== Entries shown ==

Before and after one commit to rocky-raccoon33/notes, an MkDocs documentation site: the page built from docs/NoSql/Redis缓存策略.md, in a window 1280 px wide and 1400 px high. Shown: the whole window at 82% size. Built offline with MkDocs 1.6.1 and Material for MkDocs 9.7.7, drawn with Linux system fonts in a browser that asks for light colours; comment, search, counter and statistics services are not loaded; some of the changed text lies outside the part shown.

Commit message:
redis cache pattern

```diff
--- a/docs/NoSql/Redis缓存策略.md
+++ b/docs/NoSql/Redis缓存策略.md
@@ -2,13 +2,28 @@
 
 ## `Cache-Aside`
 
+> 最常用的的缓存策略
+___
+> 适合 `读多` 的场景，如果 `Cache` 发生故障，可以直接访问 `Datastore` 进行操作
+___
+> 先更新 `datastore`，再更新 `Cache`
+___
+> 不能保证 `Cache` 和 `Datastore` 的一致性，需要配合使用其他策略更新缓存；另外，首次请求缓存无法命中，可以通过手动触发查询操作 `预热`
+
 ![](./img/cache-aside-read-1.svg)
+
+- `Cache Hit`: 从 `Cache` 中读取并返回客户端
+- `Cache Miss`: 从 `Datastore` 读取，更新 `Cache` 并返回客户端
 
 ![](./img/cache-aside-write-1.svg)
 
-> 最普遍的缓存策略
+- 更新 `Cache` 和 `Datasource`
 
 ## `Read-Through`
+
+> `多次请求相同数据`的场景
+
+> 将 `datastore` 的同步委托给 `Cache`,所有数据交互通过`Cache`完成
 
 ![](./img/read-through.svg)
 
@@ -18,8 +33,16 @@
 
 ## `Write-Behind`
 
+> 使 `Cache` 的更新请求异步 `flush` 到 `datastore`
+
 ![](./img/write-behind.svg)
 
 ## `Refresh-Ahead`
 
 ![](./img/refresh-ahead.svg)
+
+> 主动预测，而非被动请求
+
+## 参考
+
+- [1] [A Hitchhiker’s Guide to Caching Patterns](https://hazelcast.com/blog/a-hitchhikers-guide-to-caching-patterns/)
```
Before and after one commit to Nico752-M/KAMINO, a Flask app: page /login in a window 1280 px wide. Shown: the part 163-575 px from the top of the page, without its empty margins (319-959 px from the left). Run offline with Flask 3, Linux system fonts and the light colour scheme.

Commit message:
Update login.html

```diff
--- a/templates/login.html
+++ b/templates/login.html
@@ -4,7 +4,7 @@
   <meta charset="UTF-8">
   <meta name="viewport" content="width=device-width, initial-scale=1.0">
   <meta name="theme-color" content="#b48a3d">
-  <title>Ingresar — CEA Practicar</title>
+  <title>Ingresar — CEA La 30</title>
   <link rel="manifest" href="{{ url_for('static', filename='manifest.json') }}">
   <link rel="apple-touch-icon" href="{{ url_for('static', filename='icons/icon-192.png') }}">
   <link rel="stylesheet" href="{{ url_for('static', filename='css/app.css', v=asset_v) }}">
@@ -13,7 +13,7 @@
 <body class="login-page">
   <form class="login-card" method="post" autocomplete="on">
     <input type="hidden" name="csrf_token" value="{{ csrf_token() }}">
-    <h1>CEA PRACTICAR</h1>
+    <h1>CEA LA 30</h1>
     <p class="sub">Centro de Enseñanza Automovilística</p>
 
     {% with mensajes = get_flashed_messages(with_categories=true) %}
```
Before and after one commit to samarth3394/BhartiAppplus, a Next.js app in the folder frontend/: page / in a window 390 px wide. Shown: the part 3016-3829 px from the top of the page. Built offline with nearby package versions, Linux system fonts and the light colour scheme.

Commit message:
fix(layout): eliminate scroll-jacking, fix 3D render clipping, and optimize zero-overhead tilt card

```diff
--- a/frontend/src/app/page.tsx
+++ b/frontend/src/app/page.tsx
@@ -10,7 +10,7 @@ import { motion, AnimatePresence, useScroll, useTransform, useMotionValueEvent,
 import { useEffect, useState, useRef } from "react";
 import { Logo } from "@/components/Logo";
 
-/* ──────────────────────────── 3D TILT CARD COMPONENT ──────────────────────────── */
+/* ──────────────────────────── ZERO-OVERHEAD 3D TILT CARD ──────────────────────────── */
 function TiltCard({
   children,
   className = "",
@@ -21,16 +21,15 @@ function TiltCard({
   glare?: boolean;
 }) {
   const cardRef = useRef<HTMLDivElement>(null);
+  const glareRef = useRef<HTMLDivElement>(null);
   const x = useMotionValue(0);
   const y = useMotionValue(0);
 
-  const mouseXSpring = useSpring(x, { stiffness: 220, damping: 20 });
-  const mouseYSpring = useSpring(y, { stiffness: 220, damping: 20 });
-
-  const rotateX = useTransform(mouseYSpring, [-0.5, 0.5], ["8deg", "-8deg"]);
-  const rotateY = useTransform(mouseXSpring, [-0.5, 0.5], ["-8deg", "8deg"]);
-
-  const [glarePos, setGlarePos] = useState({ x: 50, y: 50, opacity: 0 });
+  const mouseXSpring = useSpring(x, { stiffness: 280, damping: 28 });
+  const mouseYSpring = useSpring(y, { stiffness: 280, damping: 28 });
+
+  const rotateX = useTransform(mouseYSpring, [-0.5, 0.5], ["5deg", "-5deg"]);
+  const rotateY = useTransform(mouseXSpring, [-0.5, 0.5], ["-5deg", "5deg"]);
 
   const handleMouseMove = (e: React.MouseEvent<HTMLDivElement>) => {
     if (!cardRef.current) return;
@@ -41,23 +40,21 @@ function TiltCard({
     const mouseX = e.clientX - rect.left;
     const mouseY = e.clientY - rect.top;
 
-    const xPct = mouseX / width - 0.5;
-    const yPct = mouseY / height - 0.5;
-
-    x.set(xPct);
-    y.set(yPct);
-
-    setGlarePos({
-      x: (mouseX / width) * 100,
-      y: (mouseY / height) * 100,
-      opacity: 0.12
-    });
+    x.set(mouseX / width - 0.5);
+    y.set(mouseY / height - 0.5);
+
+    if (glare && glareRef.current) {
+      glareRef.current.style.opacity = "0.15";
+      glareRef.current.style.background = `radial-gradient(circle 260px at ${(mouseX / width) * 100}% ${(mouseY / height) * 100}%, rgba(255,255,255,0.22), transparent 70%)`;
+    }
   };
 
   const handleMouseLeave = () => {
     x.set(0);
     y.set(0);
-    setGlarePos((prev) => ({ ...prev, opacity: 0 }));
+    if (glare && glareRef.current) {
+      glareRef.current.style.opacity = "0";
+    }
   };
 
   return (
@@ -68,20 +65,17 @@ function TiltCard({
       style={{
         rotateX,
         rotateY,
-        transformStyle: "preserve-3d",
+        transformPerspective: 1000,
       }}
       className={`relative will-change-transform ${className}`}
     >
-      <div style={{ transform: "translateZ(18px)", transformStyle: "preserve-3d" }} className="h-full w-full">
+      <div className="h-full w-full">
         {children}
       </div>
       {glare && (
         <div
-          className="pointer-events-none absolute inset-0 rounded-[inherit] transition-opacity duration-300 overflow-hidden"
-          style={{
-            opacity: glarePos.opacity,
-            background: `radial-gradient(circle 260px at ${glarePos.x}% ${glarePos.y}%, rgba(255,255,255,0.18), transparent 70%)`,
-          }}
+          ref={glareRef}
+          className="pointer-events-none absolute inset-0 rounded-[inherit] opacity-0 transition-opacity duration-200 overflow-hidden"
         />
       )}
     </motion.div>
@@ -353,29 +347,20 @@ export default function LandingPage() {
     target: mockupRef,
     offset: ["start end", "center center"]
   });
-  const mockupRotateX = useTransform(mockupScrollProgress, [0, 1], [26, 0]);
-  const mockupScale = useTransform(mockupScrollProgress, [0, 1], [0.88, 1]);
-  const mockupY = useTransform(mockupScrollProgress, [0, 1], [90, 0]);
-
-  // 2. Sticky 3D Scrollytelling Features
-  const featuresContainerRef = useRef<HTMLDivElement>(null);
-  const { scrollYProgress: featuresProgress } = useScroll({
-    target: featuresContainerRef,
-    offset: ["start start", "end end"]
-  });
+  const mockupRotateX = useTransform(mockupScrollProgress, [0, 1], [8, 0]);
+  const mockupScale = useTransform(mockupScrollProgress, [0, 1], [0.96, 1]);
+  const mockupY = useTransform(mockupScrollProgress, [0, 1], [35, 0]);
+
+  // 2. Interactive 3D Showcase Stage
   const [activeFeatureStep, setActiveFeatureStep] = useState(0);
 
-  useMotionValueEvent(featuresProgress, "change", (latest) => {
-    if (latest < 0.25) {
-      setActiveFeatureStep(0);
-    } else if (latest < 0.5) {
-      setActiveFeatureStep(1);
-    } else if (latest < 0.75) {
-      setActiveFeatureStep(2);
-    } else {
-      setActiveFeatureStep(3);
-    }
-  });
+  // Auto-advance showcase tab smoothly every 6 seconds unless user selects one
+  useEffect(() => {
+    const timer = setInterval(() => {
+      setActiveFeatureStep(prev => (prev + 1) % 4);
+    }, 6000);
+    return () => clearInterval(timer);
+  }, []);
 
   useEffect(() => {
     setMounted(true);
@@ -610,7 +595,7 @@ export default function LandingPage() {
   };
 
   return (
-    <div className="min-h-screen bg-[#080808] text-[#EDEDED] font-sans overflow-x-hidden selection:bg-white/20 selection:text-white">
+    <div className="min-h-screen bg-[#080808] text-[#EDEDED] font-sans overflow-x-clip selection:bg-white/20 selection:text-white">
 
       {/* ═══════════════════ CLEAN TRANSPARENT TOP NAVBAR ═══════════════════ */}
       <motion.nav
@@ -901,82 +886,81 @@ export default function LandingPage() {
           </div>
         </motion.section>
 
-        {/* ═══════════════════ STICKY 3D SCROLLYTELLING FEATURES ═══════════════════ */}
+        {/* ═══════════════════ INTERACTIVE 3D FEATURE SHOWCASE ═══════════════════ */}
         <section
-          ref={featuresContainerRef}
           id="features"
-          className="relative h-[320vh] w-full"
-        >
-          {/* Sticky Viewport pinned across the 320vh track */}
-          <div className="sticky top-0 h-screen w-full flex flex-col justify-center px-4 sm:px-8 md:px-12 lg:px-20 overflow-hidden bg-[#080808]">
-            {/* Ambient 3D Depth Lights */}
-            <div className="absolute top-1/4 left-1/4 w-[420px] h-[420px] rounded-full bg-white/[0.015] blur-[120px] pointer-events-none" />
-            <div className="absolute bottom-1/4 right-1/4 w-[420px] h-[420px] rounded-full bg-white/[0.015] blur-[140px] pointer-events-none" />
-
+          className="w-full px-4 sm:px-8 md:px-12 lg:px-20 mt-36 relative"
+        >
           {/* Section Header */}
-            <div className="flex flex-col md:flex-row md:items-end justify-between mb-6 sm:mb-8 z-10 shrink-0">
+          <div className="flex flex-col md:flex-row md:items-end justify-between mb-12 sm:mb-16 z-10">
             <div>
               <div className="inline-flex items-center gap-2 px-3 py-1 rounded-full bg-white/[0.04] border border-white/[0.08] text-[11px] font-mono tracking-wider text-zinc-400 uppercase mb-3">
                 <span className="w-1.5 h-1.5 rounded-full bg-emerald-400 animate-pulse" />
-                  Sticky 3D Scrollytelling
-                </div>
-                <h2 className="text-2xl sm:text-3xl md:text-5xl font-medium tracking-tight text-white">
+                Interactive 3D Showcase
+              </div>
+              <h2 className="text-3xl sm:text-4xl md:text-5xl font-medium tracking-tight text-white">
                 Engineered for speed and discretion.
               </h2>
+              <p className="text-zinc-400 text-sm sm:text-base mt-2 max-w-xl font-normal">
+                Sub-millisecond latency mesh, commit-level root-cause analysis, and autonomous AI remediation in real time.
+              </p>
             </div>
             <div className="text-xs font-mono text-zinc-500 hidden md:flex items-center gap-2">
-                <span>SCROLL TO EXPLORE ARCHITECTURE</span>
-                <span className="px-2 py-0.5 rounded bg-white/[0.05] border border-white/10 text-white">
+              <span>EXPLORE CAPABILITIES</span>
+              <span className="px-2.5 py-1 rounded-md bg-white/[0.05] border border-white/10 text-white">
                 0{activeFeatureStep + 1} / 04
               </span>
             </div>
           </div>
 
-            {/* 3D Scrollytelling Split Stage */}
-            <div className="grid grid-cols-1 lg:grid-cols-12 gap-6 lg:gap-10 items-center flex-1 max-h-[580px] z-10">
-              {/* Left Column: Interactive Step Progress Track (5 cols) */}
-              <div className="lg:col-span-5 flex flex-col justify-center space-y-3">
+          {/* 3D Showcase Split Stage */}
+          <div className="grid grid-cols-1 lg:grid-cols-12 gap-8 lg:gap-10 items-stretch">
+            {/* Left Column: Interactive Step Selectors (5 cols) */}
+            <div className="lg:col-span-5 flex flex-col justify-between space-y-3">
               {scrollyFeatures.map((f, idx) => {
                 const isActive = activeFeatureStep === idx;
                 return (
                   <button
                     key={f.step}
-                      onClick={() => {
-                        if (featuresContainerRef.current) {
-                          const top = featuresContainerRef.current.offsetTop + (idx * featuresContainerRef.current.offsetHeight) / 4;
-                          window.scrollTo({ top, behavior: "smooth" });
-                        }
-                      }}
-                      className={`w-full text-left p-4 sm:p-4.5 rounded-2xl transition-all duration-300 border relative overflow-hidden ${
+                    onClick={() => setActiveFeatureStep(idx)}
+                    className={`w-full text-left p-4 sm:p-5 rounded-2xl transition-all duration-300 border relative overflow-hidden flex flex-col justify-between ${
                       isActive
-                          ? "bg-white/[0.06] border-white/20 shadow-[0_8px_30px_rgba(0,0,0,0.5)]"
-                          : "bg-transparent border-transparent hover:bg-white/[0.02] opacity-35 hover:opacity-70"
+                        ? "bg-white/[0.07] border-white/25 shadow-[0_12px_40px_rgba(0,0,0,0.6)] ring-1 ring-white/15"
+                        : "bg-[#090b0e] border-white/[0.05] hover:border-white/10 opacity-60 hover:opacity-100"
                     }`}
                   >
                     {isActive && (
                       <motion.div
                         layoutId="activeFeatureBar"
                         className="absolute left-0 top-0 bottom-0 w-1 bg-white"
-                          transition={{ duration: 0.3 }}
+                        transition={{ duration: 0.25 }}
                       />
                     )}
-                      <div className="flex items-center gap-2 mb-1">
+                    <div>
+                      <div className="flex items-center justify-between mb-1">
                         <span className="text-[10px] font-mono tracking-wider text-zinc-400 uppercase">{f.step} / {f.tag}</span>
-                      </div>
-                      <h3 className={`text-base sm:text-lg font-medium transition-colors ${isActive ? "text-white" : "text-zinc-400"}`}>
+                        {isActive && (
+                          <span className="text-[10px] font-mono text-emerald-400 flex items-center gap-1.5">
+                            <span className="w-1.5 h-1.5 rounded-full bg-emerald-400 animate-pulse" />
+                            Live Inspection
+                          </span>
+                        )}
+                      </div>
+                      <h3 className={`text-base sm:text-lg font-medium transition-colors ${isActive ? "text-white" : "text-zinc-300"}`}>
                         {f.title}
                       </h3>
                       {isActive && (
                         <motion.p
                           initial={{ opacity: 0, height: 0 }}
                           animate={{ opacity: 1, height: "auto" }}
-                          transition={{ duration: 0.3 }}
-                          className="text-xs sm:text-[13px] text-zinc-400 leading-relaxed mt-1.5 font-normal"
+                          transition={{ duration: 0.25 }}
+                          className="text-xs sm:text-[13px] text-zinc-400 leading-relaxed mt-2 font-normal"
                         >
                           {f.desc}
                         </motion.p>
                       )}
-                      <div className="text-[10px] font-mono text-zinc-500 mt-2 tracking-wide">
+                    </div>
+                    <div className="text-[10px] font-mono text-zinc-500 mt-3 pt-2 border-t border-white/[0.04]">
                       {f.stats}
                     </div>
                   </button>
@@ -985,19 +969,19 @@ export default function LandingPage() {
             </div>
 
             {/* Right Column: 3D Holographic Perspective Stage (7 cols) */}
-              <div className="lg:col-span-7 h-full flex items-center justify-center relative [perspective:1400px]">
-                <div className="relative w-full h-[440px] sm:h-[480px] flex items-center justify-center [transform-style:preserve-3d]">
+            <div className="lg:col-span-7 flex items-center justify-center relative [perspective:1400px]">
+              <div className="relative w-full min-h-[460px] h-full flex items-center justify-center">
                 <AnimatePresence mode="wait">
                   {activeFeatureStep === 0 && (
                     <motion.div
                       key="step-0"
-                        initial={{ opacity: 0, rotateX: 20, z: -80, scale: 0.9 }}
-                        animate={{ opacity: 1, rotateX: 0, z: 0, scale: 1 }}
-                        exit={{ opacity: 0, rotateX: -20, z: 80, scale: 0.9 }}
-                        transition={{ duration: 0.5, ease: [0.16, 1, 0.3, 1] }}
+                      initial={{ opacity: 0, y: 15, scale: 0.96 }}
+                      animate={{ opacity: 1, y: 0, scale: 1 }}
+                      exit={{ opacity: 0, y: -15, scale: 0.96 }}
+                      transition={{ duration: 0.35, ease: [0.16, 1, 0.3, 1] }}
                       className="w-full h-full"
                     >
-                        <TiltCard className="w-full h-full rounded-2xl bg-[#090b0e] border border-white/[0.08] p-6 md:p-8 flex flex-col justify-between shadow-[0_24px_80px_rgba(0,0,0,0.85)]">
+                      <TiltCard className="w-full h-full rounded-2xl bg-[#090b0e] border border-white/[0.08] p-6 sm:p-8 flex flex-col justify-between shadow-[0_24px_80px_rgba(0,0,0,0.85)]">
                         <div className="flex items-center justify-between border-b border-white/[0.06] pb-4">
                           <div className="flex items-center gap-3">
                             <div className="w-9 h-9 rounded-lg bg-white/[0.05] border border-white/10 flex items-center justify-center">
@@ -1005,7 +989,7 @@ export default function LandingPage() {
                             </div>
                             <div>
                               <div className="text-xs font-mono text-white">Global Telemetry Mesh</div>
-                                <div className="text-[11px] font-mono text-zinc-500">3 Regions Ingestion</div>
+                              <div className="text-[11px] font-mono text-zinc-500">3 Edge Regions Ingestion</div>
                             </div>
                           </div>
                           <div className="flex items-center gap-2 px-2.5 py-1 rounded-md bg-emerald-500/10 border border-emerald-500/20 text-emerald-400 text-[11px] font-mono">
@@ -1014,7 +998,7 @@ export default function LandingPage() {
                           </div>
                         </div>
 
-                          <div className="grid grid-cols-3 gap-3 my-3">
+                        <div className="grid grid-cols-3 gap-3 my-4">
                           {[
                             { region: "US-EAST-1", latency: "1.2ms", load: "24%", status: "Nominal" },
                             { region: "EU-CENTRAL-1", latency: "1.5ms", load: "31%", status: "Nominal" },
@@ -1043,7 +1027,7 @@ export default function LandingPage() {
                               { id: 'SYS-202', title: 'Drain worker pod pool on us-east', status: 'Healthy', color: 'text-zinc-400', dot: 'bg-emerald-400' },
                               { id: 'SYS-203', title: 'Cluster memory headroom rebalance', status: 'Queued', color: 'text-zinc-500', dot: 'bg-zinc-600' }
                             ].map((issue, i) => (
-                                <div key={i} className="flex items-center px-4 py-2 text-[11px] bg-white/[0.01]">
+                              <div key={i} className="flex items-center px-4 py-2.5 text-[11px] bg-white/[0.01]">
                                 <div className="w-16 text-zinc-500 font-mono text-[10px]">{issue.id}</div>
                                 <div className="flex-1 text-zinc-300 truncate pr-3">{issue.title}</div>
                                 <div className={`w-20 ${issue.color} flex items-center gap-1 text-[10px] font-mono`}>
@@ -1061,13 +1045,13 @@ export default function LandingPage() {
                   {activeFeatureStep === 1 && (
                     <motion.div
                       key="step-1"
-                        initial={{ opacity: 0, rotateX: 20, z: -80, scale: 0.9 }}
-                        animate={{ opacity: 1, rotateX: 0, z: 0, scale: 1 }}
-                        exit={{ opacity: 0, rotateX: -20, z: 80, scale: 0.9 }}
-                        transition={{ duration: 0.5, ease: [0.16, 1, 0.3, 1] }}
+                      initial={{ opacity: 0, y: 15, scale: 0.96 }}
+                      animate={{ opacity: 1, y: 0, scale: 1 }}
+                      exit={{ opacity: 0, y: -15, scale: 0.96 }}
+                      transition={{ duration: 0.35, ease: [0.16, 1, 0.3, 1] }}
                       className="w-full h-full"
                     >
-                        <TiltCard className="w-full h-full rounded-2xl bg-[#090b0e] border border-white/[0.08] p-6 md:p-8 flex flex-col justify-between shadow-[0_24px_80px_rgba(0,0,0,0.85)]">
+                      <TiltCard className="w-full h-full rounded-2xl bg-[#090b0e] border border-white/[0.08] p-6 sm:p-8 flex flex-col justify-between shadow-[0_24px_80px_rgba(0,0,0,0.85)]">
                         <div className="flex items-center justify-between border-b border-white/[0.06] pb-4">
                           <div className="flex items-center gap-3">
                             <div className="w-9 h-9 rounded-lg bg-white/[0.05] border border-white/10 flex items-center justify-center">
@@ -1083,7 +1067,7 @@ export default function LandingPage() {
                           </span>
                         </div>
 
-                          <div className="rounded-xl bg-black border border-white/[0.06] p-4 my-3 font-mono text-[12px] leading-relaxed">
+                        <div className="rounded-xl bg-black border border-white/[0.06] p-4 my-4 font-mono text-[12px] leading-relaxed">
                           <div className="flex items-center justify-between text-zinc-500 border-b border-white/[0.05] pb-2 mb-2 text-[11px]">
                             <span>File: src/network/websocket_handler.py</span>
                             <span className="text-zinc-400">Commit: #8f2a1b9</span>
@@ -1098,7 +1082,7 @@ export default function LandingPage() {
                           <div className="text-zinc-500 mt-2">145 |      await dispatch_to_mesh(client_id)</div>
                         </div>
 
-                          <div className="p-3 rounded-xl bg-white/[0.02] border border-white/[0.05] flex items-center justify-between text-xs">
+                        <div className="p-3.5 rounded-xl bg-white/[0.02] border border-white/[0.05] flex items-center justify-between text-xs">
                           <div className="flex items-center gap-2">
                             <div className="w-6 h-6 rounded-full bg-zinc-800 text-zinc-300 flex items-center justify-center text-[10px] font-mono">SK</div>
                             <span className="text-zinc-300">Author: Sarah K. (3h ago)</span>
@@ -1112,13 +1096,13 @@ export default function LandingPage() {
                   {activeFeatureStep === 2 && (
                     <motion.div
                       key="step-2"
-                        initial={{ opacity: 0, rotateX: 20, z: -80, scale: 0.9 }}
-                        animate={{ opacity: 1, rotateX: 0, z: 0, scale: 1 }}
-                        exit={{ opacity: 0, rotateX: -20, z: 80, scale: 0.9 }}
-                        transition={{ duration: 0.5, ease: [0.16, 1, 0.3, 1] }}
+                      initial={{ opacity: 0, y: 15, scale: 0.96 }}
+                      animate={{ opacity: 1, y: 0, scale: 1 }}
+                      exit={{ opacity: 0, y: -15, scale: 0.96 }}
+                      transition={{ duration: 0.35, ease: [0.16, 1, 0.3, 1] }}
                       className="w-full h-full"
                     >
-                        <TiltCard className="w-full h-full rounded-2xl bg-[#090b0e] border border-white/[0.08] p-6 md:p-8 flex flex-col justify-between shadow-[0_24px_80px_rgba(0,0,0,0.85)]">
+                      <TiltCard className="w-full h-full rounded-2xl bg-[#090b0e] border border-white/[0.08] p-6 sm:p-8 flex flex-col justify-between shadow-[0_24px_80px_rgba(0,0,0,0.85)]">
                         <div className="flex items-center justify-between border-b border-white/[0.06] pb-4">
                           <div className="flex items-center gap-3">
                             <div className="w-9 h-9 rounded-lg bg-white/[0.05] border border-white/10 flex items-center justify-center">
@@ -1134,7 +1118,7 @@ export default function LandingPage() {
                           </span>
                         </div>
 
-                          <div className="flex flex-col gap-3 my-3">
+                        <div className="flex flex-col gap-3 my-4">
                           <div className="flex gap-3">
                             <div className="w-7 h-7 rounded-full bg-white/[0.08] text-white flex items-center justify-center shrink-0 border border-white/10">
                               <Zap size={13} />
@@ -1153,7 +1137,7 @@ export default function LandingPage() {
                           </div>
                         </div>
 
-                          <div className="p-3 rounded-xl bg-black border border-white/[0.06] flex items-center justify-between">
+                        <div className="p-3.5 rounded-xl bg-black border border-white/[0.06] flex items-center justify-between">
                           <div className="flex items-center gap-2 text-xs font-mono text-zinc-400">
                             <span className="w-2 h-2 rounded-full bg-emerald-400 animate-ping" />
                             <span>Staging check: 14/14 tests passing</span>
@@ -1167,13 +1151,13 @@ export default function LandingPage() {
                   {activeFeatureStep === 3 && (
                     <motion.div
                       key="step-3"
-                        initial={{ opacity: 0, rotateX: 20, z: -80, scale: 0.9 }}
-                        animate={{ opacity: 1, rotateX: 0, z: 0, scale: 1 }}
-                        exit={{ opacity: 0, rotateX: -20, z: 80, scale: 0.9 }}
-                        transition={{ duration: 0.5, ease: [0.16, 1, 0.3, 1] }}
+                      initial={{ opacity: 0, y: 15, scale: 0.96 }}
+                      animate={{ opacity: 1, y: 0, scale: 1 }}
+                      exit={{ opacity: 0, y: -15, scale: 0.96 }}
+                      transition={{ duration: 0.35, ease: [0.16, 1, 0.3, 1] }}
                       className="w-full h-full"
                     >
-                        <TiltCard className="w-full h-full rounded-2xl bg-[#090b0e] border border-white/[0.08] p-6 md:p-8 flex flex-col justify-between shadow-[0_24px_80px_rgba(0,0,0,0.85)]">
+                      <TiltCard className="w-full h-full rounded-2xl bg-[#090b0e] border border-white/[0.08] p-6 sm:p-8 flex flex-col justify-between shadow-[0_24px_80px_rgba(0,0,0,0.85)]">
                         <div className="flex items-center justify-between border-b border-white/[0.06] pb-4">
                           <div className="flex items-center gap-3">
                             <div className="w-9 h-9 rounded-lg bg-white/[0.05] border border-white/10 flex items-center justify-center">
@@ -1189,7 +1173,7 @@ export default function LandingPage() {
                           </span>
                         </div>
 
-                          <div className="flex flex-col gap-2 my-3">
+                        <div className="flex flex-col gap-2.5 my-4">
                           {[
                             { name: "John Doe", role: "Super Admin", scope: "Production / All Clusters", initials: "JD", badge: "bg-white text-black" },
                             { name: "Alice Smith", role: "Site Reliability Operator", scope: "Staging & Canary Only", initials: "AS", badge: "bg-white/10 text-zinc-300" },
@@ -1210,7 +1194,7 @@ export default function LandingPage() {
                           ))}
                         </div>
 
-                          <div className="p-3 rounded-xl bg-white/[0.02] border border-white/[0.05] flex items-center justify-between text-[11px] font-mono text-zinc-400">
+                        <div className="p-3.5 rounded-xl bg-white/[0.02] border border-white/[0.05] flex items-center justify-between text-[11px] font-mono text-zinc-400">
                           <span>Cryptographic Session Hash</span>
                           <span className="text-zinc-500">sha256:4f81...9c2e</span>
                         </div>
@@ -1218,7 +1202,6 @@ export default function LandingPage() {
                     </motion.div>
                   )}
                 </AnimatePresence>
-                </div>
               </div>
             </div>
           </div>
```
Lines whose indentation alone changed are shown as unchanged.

===

*Assignment*:
Considering only lines of the records that hold the string "useTransform", state how many there are and nothing else.

*Result for this exercise*:
11